In the coming weeks we are going to have an entire series of posts up on the blog for improving your fireworks photography, but for now we will leave you with a couple of tips.
- You’re going to have to get your camera on a tripod, as mentioned in my gear review here I shoot on the MeFoto RoadTrip. The shutter is going to be open for a long time and any vibration is going to turn the shot into a blurry mess.
- You’re going to need a remote shutter release. Remember how I just said that any vibration is going to turn your photo into a blurry mess? Well when you depress the shutter, you are probably (I’m sure there are shutter pressing ninjas out there in the world that can depress the shutter without moving the camera, but I’m not one of them) going to get a blurry mess there too.
- A Variable ND Filter. You are going to be leaving the shutter open a long time in order to get multiple bursts in one frame like the shot above. Without an ND filter you are going to wind up blowing out the highlights out. A Neutral Density Filter works like your sunglasses cutting down the intensity of the bursts and allowing you to get color on the castle and other objects in the image. As you leave the shutter open longer you need to adjust the amount of filter you are using.
See what I mean about blown out highlights. The first time I shot fireworks in the parks was at Hong Kong Disneyland and I didn’t have my ND filter set up right. There are spinners on the front of the castle and you can’t see a thing as they are so bright they overwhelmed the shot.
- Pray for good weather. Sometimes when you are shooting Wishes the wind is blowing from the wrong direction and your photographs will turn out to be a mess as the smoke clouds from spent fireworks flood the castle in a haze.
Here’s another shot from that night at Hong Kong Disneyland. See all the smoke clouds? When the wind is blowing the right way the castle and your shot will be overwhelmed and ruined.
- Memorize the performance. When you are shooting at a local fireworks display you just have to go with it. Maybe you can see the streak of the shots going up so you can take a good guestimate of when the bursts are going to pop open. But with the Disney fireworks shows, there are countless YouTube videos out there that show the fireworks shows. By memorizing when the bursts are going to come, you can better time when you open and close the shutter.
This shot is from PhotoMagic 2013 about six months after my trip to Hong Kong Disneyland. I had gotten a bit better then my first attempt, but the shot still isn’t what I wanted.
Many Disney Photographers have started to capture the whole fireworks show in one shot. I haven’t tried that yet but the images I see on Flickr are just amazing. We are going to see a post soon from Ben with a how-to article on this topic in the coming weeks.

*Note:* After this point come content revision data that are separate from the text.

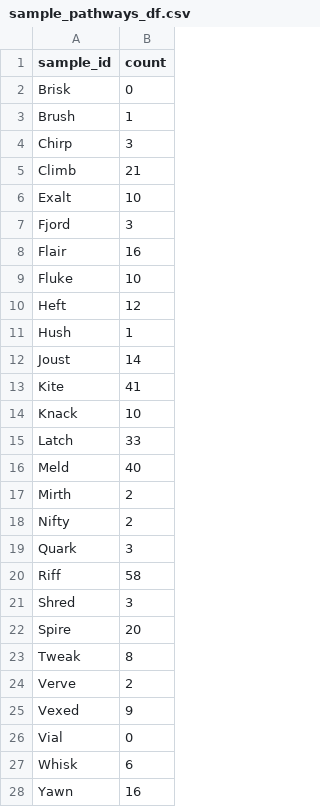
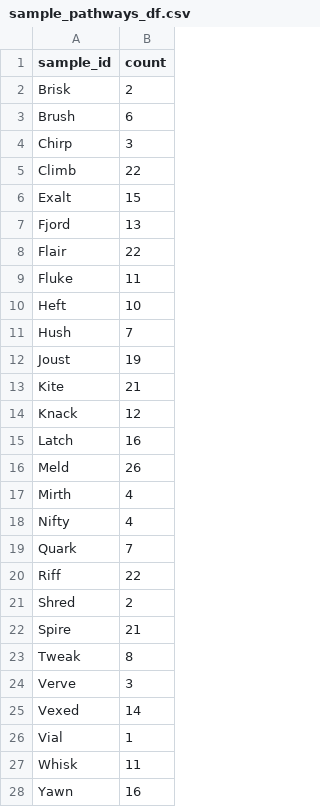
Before and after one commit to MICE-5035-Fall-2023-Group-16/Final-Project, a CSV file: humann-analysis/R_files/sample_pathways_df.csv, drawn as a sheet; only a part is shown; the diff covers the shown part only.

```diff
--- a/humann-analysis/R_files/sample_pathways_df.csv
+++ b/humann-analysis/R_files/sample_pathways_df.csv
@@ -1,28 +1,28 @@
 sample_id,count
-Brisk,0
-Brush,1
+Brisk,2
+Brush,6
 Chirp,3
-Climb,21
-Exalt,10
-Fjord,3
-Flair,16
-Fluke,10
-Heft,12
-Hush,1
-Joust,14
-Kite,41
-Knack,10
-Latch,33
-Meld,40
-Mirth,2
-Nifty,2
-Quark,3
-Riff,58
-Shred,3
-Spire,20
+Climb,22
+Exalt,15
+Fjord,13
+Flair,22
+Fluke,11
+Heft,10
+Hush,7
+Joust,19
+Kite,21
+Knack,12
+Latch,16
+Meld,26
+Mirth,4
+Nifty,4
+Quark,7
+Riff,22
+Shred,2
+Spire,21
 Tweak,8
-Verve,2
-Vexed,9
-Vial,0
-Whisk,6
+Verve,3
+Vexed,14
+Vial,1
+Whisk,11
 Yawn,16
```
Also changed, not shown: 3 edited cells elsewhere in this file, humann-analysis/R_files/wilcox_significant_df.csv, 4 other files.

On a side note, I would like to thank all the people that have found this blog again after it was dormant for so long. We’ve gotten a lot of great emails and comments from you and we really do appreciate it. We are going to stick to a regular post schedule of Monday / Wednesday / Friday for the foreseeable future as we fill the blog with content. Are there any subjects you would like to see us cover going forward? Please leave a comment (hit the Read More button below to bring up the comment form) and we’ll try to work on something to help you out.